• [Data for analysis]

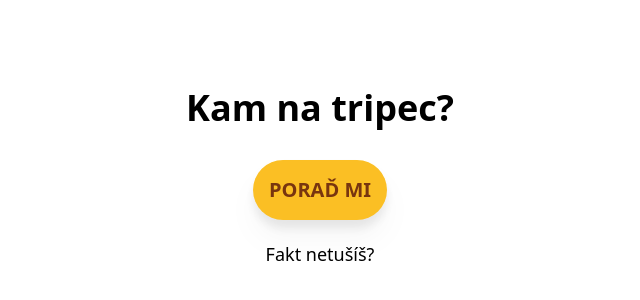
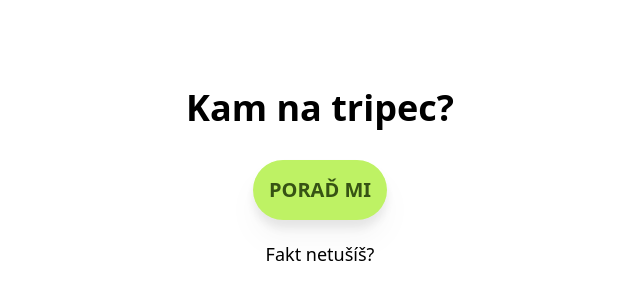
Before and after one commit to petrkucerak/jaky-citat, a Next.js app: page / in a window 1280 px wide. Shown: the part 222-522 px from the top of the page, without its empty margins (320-960 px from the left). Built offline with nearby package versions, Linux system fonts and the light colour scheme.

Commit message:
Update colors

```diff
--- a/pages/index.js
+++ b/pages/index.js
@@ -12,8 +12,8 @@ function getText() {
 
 const name = "Kam se dneska vydat?";
 const description = "Netušíš, kam se dneska vydat na tripec? Nech si poradit!";
-const theme_color = "#fbbf24";
-const url = "https://co-jist.vercel.app/";
+const theme_color = "#365314";
+const url = "https://kam-jet.vercel.app/";
 
 export default function Home() {
   const [text, setText] = useState("Fakt netušíš?");
@@ -72,7 +72,7 @@ export default function Home() {
         </h1>
         <button
           onClick={() => setText(getText())}
-          className="p-4 bg-amber-400 text-amber-900 rounded-full drop-shadow-xl font-semibold uppercase text-xl"
+          className="p-4 bg-lime-300 text-lime-900 rounded-full drop-shadow-xl font-semibold uppercase text-xl"
         >
           poraď mi
         </button>
```
Also changed, not shown: manifest.json.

• [What you should do]
Drop the pictures; repeat each entry above exactly.

• [Your solution]
Before and after one commit to petrkucerak/jaky-citat, a Next.js app: page / in a window 1280 px wide. Shown: the part 222-522 px from the top of the page, without its empty margins (320-960 px from the left). Built offline with nearby package versions, Linux system fonts and the light colour scheme.

Commit message:
Update colors

```diff
--- a/pages/index.js
+++ b/pages/index.js
@@ -12,8 +12,8 @@ function getText() {
 
 const name = "Kam se dneska vydat?";
 const description = "Netušíš, kam se dneska vydat na tripec? Nech si poradit!";
-const theme_color = "#fbbf24";
-const url = "https://co-jist.vercel.app/";
+const theme_color = "#365314";
+const url = "https://kam-jet.vercel.app/";
 
 export default function Home() {
   const [text, setText] = useState("Fakt netušíš?");
@@ -72,7 +72,7 @@ export default function Home() {
         </h1>
         <button
           onClick={() => setText(getText())}
-          className="p-4 bg-amber-400 text-amber-900 rounded-full drop-shadow-xl font-semibold uppercase text-xl"
+          className="p-4 bg-lime-300 text-lime-900 rounded-full drop-shadow-xl font-semibold uppercase text-xl"
         >
           poraď mi
         </button>
```
Also changed, not shown: manifest.json.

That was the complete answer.